Here are some records; return them all exactly.

*** INPUT DATA ***

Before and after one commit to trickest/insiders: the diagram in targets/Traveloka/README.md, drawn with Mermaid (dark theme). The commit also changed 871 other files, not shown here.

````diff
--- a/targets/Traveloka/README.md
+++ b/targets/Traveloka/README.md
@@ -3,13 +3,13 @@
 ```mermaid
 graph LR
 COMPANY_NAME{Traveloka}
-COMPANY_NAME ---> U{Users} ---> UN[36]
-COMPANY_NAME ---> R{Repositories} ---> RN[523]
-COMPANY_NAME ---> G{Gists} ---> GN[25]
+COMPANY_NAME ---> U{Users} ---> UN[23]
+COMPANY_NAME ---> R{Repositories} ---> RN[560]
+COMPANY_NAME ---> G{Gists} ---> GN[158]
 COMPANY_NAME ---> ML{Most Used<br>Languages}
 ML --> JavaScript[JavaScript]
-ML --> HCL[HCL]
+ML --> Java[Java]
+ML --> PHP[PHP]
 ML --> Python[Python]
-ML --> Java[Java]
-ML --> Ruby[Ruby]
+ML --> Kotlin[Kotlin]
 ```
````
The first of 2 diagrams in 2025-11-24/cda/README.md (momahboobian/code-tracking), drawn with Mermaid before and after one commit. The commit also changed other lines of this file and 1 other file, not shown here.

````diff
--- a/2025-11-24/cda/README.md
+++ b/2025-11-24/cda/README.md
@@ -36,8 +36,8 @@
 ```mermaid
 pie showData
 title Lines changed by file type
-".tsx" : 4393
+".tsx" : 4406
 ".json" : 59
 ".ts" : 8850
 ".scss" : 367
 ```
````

*** End of INPUT DATA ***

● RESPONSE TO THE EXERCISE
Before and after one commit to trickest/insiders: the diagram in targets/Traveloka/README.md, drawn with Mermaid (dark theme). The commit also changed 871 other files, not shown here.

````diff
--- a/targets/Traveloka/README.md
+++ b/targets/Traveloka/README.md
@@ -3,13 +3,13 @@
 ```mermaid
 graph LR
 COMPANY_NAME{Traveloka}
-COMPANY_NAME ---> U{Users} ---> UN[36]
-COMPANY_NAME ---> R{Repositories} ---> RN[523]
-COMPANY_NAME ---> G{Gists} ---> GN[25]
+COMPANY_NAME ---> U{Users} ---> UN[23]
+COMPANY_NAME ---> R{Repositories} ---> RN[560]
+COMPANY_NAME ---> G{Gists} ---> GN[158]
 COMPANY_NAME ---> ML{Most Used<br>Languages}
 ML --> JavaScript[JavaScript]
-ML --> HCL[HCL]
+ML --> Java[Java]
+ML --> PHP[PHP]
 ML --> Python[Python]
-ML --> Java[Java]
-ML --> Ruby[Ruby]
+ML --> Kotlin[Kotlin]
 ```
````
The first of 2 diagrams in 2025-11-24/cda/README.md (momahboobian/code-tracking), drawn with Mermaid before and after one commit. The commit also changed other lines of this file and 1 other file, not shown here.

````diff
--- a/2025-11-24/cda/README.md
+++ b/2025-11-24/cda/README.md
@@ -36,8 +36,8 @@
 ```mermaid
 pie showData
 title Lines changed by file type
-".tsx" : 4393
+".tsx" : 4406
 ".json" : 59
 ".ts" : 8850
 ".scss" : 367
 ```
````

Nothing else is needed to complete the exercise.